• University Record on the making of “Walking the Line of Blackness”

    “Walking the Line of Blackness,” a 20-minute video created by and featuring graduate students from the Gerald R. Ford School of Public Policy, puts their direct, personal experiences with racism in focus.  Their intent is to contribute to the national discourse about race, here and throughout academia in the U.S. Read the full story

  • U-M pitches in with relief work after Nepal earthquake

    After surviving the massive earthquake, researchers and staff of the University of Michigan in Nepal are providing tents, food and other aid to hard-to-reach communities near the epicenter. Delivering the supplies involves a six-hour drive on a road that eventually ends, said Dirgha Ghimire, associate professor at the Institute for Social Research. Read the full Read more

  • Premature deaths of black Americans alter politics, health care

    If a million black Americans who died prematurely had been alive to vote in the 2004 elections, the outcome in several key races would have been very different, a researcher at the University of Michigan and her colleagues found. In the end it wouldn’t have changed the country’s choice for president, but the additional black Read more

  • International Institute awards $150,000 in fellowships to 52 recipients

    The University of Michigan International Institute has awarded a total of $150,000 to 52 U-M students through its Individual Fellowships program. Students will travel abroad between May 2015 and May 2016 to conduct research or intern in 39 countries. This year’s recipients represent diverse disciplines: the humanities, medicine, law, business, social and natural sciences, and Read more

  • Little red ‘superfruit’ helps ward off a common infection
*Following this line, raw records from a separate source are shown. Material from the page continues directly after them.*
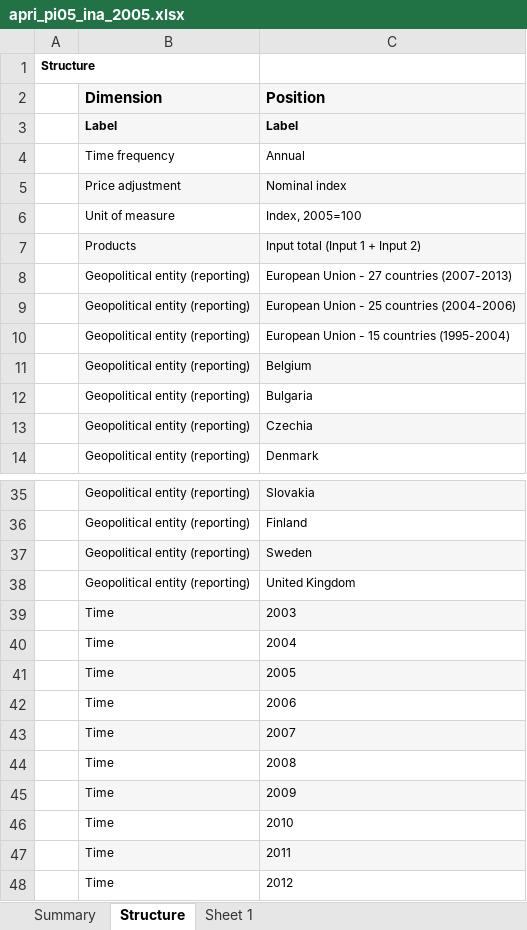
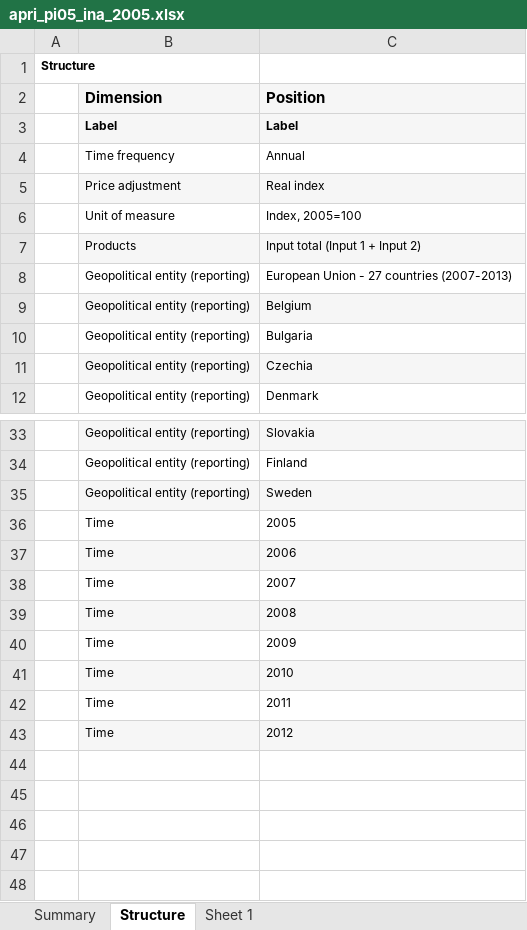
Before and after one commit to sba22223nestorpereira/CCT_sba22223nestorpereira, an Excel workbook: apri_pi05_ina_2005.xlsx, sheet Structure, drawn as a sheet; only a part is shown, gaps mark what is left out; values as stored, in another font and other column widths than the file's, no borders; removed rows and columns are numbered as before the commit, all else as after; the diff names each change by its address in the sheet, - before the commit and + after, or states it on an @@ line.

```diff
--- a/apri_pi05_ina_2005.xlsx (sheet Structure)
+++ b/apri_pi05_ina_2005.xlsx (sheet Structure)
-C5 (Position): Nominal index
+C5 (Position): Real index
-row 9:  | Geopolitical entity (reporting) | European Union - 25 countries (2004-2006)
-row 10:  | Geopolitical entity (reporting) | European Union - 15 countries (1995-2004)
-row 38:  | Geopolitical entity (reporting) | United Kingdom
-row 39:  | Time | 2003
-row 40:  | Time | 2004
-B36:C36 fill: #F6F6F6
+B36:C36 fill: none
-B37:C37 fill: none
+B37:C37 fill: #F6F6F6
-B38:C38 fill: #F6F6F6
+B38:C38 fill: none
-B39:C39 fill: none
+B39:C39 fill: #F6F6F6
-B40:C40 fill: #F6F6F6
+B40:C40 fill: none
-B41:C41 fill: none
+B41:C41 fill: #F6F6F6
-B42:C42 fill: #F6F6F6
+B42:C42 fill: none
-B43:C43 fill: none
+B43:C43 fill: #F6F6F6
```
Also changed, not shown: sheet Sheet 1, sheet Summary, charts or pictures, apri_pi00_ina_2000.xlsx, apri_pi00_outa_2000.xlsx, 5 other files.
    University of Michigan researchers have identified one more health benefit of the tart, red berries we most often associate with the holidays. Cranberries — in this case, in extract capsule form — have been found to lower the risk of urinary tract infection by 50 percent in women who have a catheter in place while Read more

  • A Wallenberg fellow seeks to create better refugee camps

    Bjornar Haveland didn’t want to go straight to college after high school. He wanted to seek some adventure, experience a life radically different from his own. So he volunteered in a refugee camp in the Algerian desert. It was a tough life. He lived with a family of Sahrawi refugees who lost their homes four Read more

  • Nominations sought to recognize those who champion disability issues

    Nominations are being accepted for the 26th annual James T. Neubacher Award, which is presented to a faculty or staff member, student, or alumna or alumnus for significant achievements in: • Promoting acceptance and awareness of people with disabilities. • Advocating for the civil rights of people with disabilities. • Removing barriers to full participation in programs Read more

  • MCubed grant aids maternal and child health monitoring in India

    Imagine community health workers fanning out across rural villages and muddy fields to survey villagers in West Bengal, the fourth-most populous state in India. The information is uploaded wirelessly via tablets to cloud storage, then downloaded and analyzed by professors and students thousands of miles away in a high-tech lab at the University of Michigan. Read more

  • IRWG announces 23 graduate student fellowships

    The Institute for Research on Women and Gender has awarded 23 graduate students funding to support wide-ranging projects related to women, gender, and sexuality. The awards include one Boyd/Williams Fellowship for Research on Women and Work, 12 IRWG/Rackham Graduate Research Fellowships, and 12 Community of Scholars (COS) summer fellowships. Read the full story

  • Disability studies prize honors the late Tobin Siebers

    The University of Michigan Press and Department of English Language and Literature have established The Tobin Siebers Prize for Disability Studies in the Humanities, which includes a $5,000 award for best book-length manuscript on a topic of pressing urgency to disability studies in the humanities. As a long-term faculty member at U-M, prolific author and Read more